◆ **Work request**
Omit every picture. Return all other data as it stands.

====== Records supplied ======

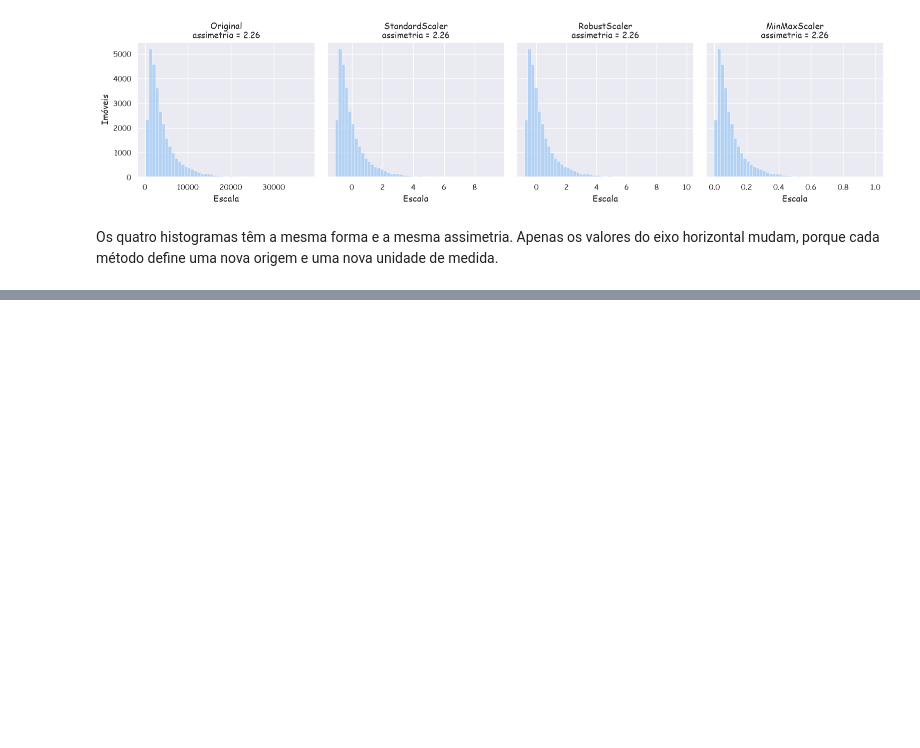
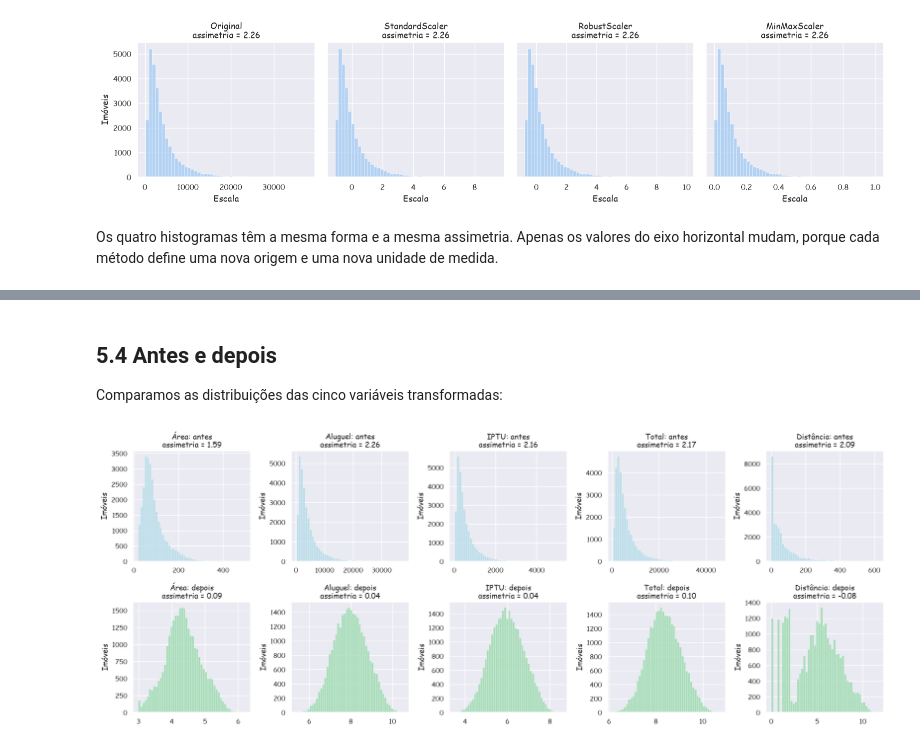
Before and after one commit to JoaoMAraujoJr/DataScience_2026.2, a Jupyter notebook: jupyters/Imputação e Normalização.ipynb, the cells around one changed output, grey strips where cells are left out. Drawn from its saved outputs; the diff is of its cells as text; code cells hidden in the pictures; blank space fills up the shorter version.

```diff
--- a/jupyters/Imputação e Normalização.ipynb
+++ b/jupyters/Imputação e Normalização.ipynb
@@ -683,0 +663,5 @@ Apresentaria ao gestor a distribuição original por ser de fácil interpretaç
+# %%
+imoveis_processado = imoveis_df.copy()
+
+imoveis_processado["condominio_ausente"] = imoveis_processado["condominio_mensal"].isna()
+imoveis_processado["vagas_ausente"] = imoveis_processado["vagas_garagem"].isna()
@@ -683,0 +715,36 @@ Apresentaria ao gestor a distribuição original por ser de fácil interpretaç
+# %%
+for coluna in ["area", "aluguel_mensal", "iptu_mensal", "total"]:
+    imoveis_processado[coluna] = np.log(imoveis_processado[coluna])
+
+imoveis_processado["distancia_centro_minutos"] = stats.yeojohnson(imoveis_processado["distancia_centro_minutos"])[0]
+# %% [markdown]
+## 5.4 Antes e depois
+Comparamos as distribuições das cinco variáveis transformadas:
+# %%
+colunas = ["area", "aluguel_mensal", "iptu_mensal", "total", "distancia_centro_minutos"]
+rotulos = ["Área", "Aluguel", "IPTU", "Total", "Distância"]
+# %%
+fig, axes = plt.subplots(2, 5, figsize=(18, 7))
+
+for coluna, rotulo, ax_antes, ax_depois in zip(colunas, rotulos, axes[0], axes[1]):
+    antes = imoveis_df[coluna]
+    depois = imoveis_processado[coluna]
+
+    sns.histplot(antes, bins=50, ax=ax_antes, color="lightblue")
+    ax_antes.set(
+        title=f"{rotulo}: antes\nassimetria = {stats.skew(antes):.2f}",
+        xlabel="",
+        ylabel="Imóveis",
+    )
+
+    sns.histplot(depois, bins=50, ax=ax_depois, color="#91D6A6")
+    ax_depois.set(
+        title=f"{rotulo}: depois\nassimetria = {stats.skew(depois):.2f}",
+        xlabel="",
+        ylabel="Imóveis",
+    )
+
+plt.tight_layout()
+plt.show()
+# %% [output]
+[figure, added]
```
Also changed, not shown: parts of 63 cells of this notebook.
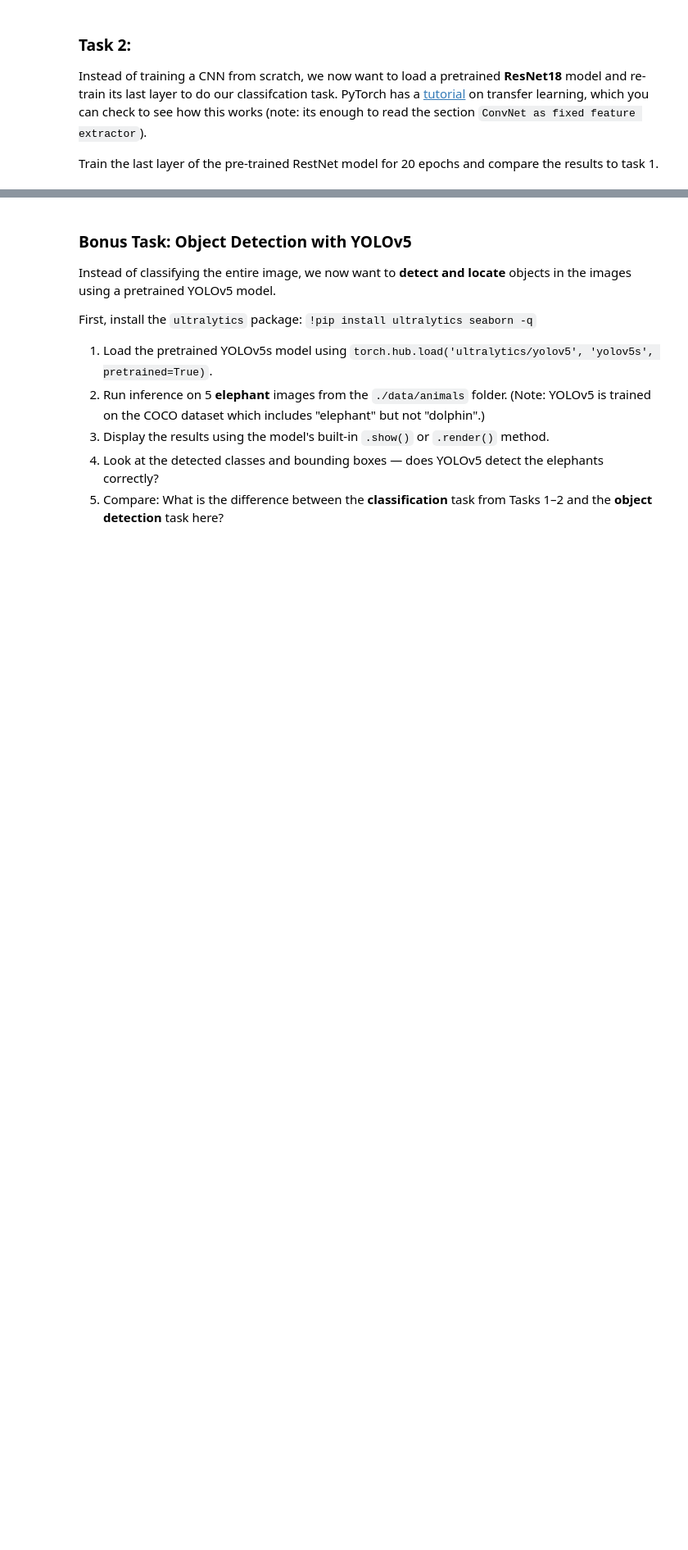
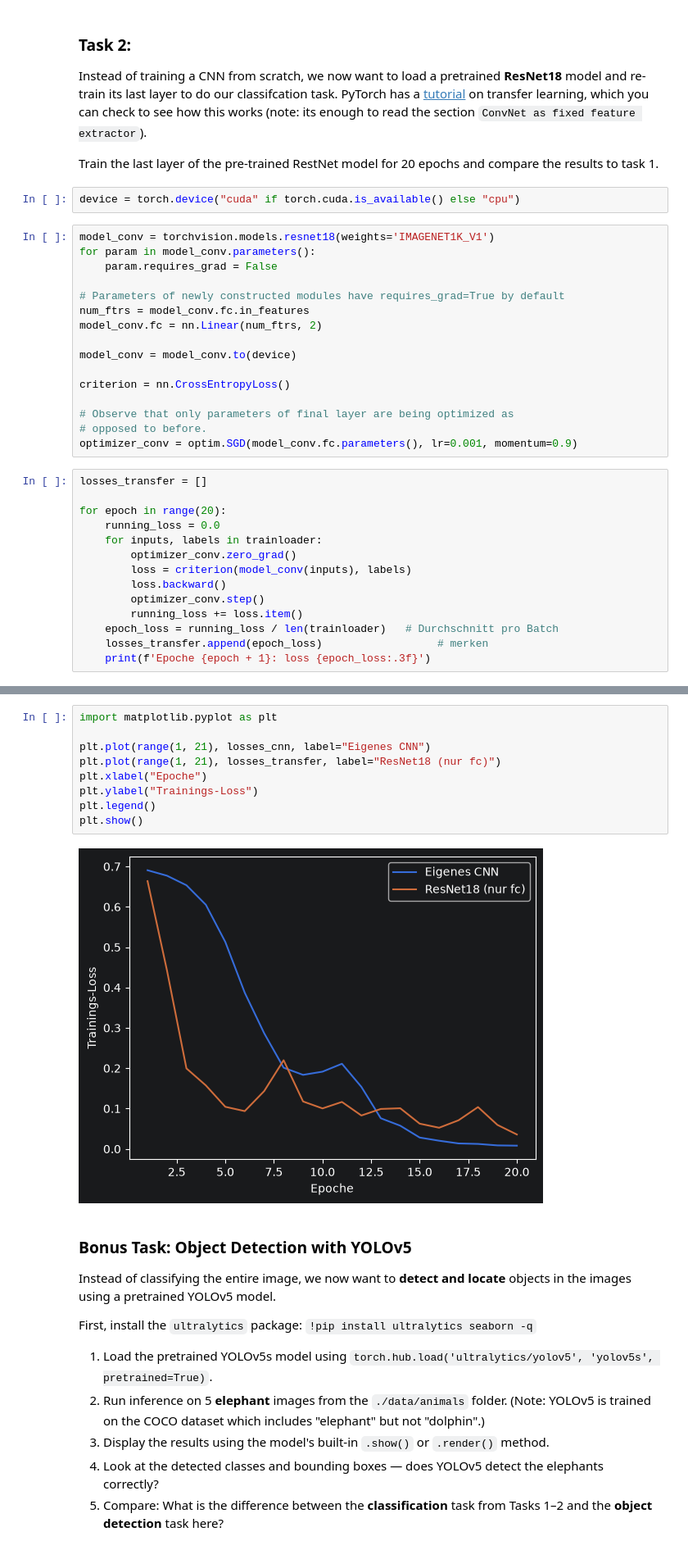
Before and after one commit to 337ito/ml2-ws26, a Jupyter notebook: 07_TransferLearning.ipynb, the cells around one changed output, grey strips where cells are left out. Shown at 82% size. Drawn from its saved outputs; the diff is of its cells as text; blank space fills up the shorter version.

```diff
--- a/07_TransferLearning.ipynb
+++ b/07_TransferLearning.ipynb
@@ -71,3 +157,35 @@ Instead of training a CNN from scratch, we now want to load a pretrained **ResNe
 PyTorch has a [tutorial](https://pytorch.org/tutorials/beginner/transfer_learning_tutorial.html#convnet-as-fixed-feature-extractor) on transfer learning, which you can check to see how this works (note: its enough to read the section `ConvNet as fixed feature extractor`).
 
 Train the last layer of the pre-trained RestNet model for 20 epochs and compare the results to task 1.
+# %%
+device = torch.device("cuda" if torch.cuda.is_available() else "cpu")
+# %%
+model_conv = torchvision.models.resnet18(weights='IMAGENET1K_V1')
+for param in model_conv.parameters():
+    param.requires_grad = False
+
+# Parameters of newly constructed modules have requires_grad=True by default
+num_ftrs = model_conv.fc.in_features
+model_conv.fc = nn.Linear(num_ftrs, 2)
+
+model_conv = model_conv.to(device)
+
+criterion = nn.CrossEntropyLoss()
+
+# Observe that only parameters of final layer are being optimized as
+# opposed to before.
+optimizer_conv = optim.SGD(model_conv.fc.parameters(), lr=0.001, momentum=0.9)
+# %%
+losses_transfer = []
+
+for epoch in range(20):
+    running_loss = 0.0
+    for inputs, labels in trainloader:
+        optimizer_conv.zero_grad()
+        loss = criterion(model_conv(inputs), labels)
+        loss.backward()
+        optimizer_conv.step()
+        running_loss += loss.item()
+    epoch_loss = running_loss / len(trainloader)   # Durchschnitt pro Batch
+    losses_transfer.append(epoch_loss)                  # merken
+    print(f'Epoche {epoch + 1}: loss {epoch_loss:.3f}')
@@ -74,3 +217,14 @@ Train the last layer of the pre-trained RestNet model for 20 epochs and compare
+# %%
+import matplotlib.pyplot as plt
+
+plt.plot(range(1, 21), losses_cnn, label="Eigenes CNN")
+plt.plot(range(1, 21), losses_transfer, label="ResNet18 (nur fc)")
+plt.xlabel("Epoche")
+plt.ylabel("Trainings-Loss")
+plt.legend()
+plt.show()
+# %% [output]
+[figure, added]
 # %% [markdown]
 ### Bonus Task: Object Detection with YOLOv5
 
```
Also changed, not shown: parts of 7 cells of this notebook, 4 other files.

======

◆ **Solution to this exercise**
Before and after one commit to JoaoMAraujoJr/DataScience_2026.2, a Jupyter notebook: jupyters/Imputação e Normalização.ipynb, the cells around one changed output, grey strips where cells are left out. Drawn from its saved outputs; the diff is of its cells as text; code cells hidden in the pictures; blank space fills up the shorter version.

```diff
--- a/jupyters/Imputação e Normalização.ipynb
+++ b/jupyters/Imputação e Normalização.ipynb
@@ -683,0 +663,5 @@ Apresentaria ao gestor a distribuição original por ser de fácil interpretaç
+# %%
+imoveis_processado = imoveis_df.copy()
+
+imoveis_processado["condominio_ausente"] = imoveis_processado["condominio_mensal"].isna()
+imoveis_processado["vagas_ausente"] = imoveis_processado["vagas_garagem"].isna()
@@ -683,0 +715,36 @@ Apresentaria ao gestor a distribuição original por ser de fácil interpretaç
+# %%
+for coluna in ["area", "aluguel_mensal", "iptu_mensal", "total"]:
+    imoveis_processado[coluna] = np.log(imoveis_processado[coluna])
+
+imoveis_processado["distancia_centro_minutos"] = stats.yeojohnson(imoveis_processado["distancia_centro_minutos"])[0]
+# %% [markdown]
+## 5.4 Antes e depois
+Comparamos as distribuições das cinco variáveis transformadas:
+# %%
+colunas = ["area", "aluguel_mensal", "iptu_mensal", "total", "distancia_centro_minutos"]
+rotulos = ["Área", "Aluguel", "IPTU", "Total", "Distância"]
+# %%
+fig, axes = plt.subplots(2, 5, figsize=(18, 7))
+
+for coluna, rotulo, ax_antes, ax_depois in zip(colunas, rotulos, axes[0], axes[1]):
+    antes = imoveis_df[coluna]
+    depois = imoveis_processado[coluna]
+
+    sns.histplot(antes, bins=50, ax=ax_antes, color="lightblue")
+    ax_antes.set(
+        title=f"{rotulo}: antes\nassimetria = {stats.skew(antes):.2f}",
+        xlabel="",
+        ylabel="Imóveis",
+    )
+
+    sns.histplot(depois, bins=50, ax=ax_depois, color="#91D6A6")
+    ax_depois.set(
+        title=f"{rotulo}: depois\nassimetria = {stats.skew(depois):.2f}",
+        xlabel="",
+        ylabel="Imóveis",
+    )
+
+plt.tight_layout()
+plt.show()
+# %% [output]
+[figure, added]
```
Also changed, not shown: parts of 63 cells of this notebook.
Before and after one commit to 337ito/ml2-ws26, a Jupyter notebook: 07_TransferLearning.ipynb, the cells around one changed output, grey strips where cells are left out. Shown at 82% size. Drawn from its saved outputs; the diff is of its cells as text; blank space fills up the shorter version.

```diff
--- a/07_TransferLearning.ipynb
+++ b/07_TransferLearning.ipynb
@@ -71,3 +157,35 @@ Instead of training a CNN from scratch, we now want to load a pretrained **ResNe
 PyTorch has a [tutorial](https://pytorch.org/tutorials/beginner/transfer_learning_tutorial.html#convnet-as-fixed-feature-extractor) on transfer learning, which you can check to see how this works (note: its enough to read the section `ConvNet as fixed feature extractor`).
 
 Train the last layer of the pre-trained RestNet model for 20 epochs and compare the results to task 1.
+# %%
+device = torch.device("cuda" if torch.cuda.is_available() else "cpu")
+# %%
+model_conv = torchvision.models.resnet18(weights='IMAGENET1K_V1')
+for param in model_conv.parameters():
+    param.requires_grad = False
+
+# Parameters of newly constructed modules have requires_grad=True by default
+num_ftrs = model_conv.fc.in_features
+model_conv.fc = nn.Linear(num_ftrs, 2)
+
+model_conv = model_conv.to(device)
+
+criterion = nn.CrossEntropyLoss()
+
+# Observe that only parameters of final layer are being optimized as
+# opposed to before.
+optimizer_conv = optim.SGD(model_conv.fc.parameters(), lr=0.001, momentum=0.9)
+# %%
+losses_transfer = []
+
+for epoch in range(20):
+    running_loss = 0.0
+    for inputs, labels in trainloader:
+        optimizer_conv.zero_grad()
+        loss = criterion(model_conv(inputs), labels)
+        loss.backward()
+        optimizer_conv.step()
+        running_loss += loss.item()
+    epoch_loss = running_loss / len(trainloader)   # Durchschnitt pro Batch
+    losses_transfer.append(epoch_loss)                  # merken
+    print(f'Epoche {epoch + 1}: loss {epoch_loss:.3f}')
@@ -74,3 +217,14 @@ Train the last layer of the pre-trained RestNet model for 20 epochs and compare
+# %%
+import matplotlib.pyplot as plt
+
+plt.plot(range(1, 21), losses_cnn, label="Eigenes CNN")
+plt.plot(range(1, 21), losses_transfer, label="ResNet18 (nur fc)")
+plt.xlabel("Epoche")
+plt.ylabel("Trainings-Loss")
+plt.legend()
+plt.show()
+# %% [output]
+[figure, added]
 # %% [markdown]
 ### Bonus Task: Object Detection with YOLOv5
 
```
Also changed, not shown: parts of 7 cells of this notebook, 4 other files.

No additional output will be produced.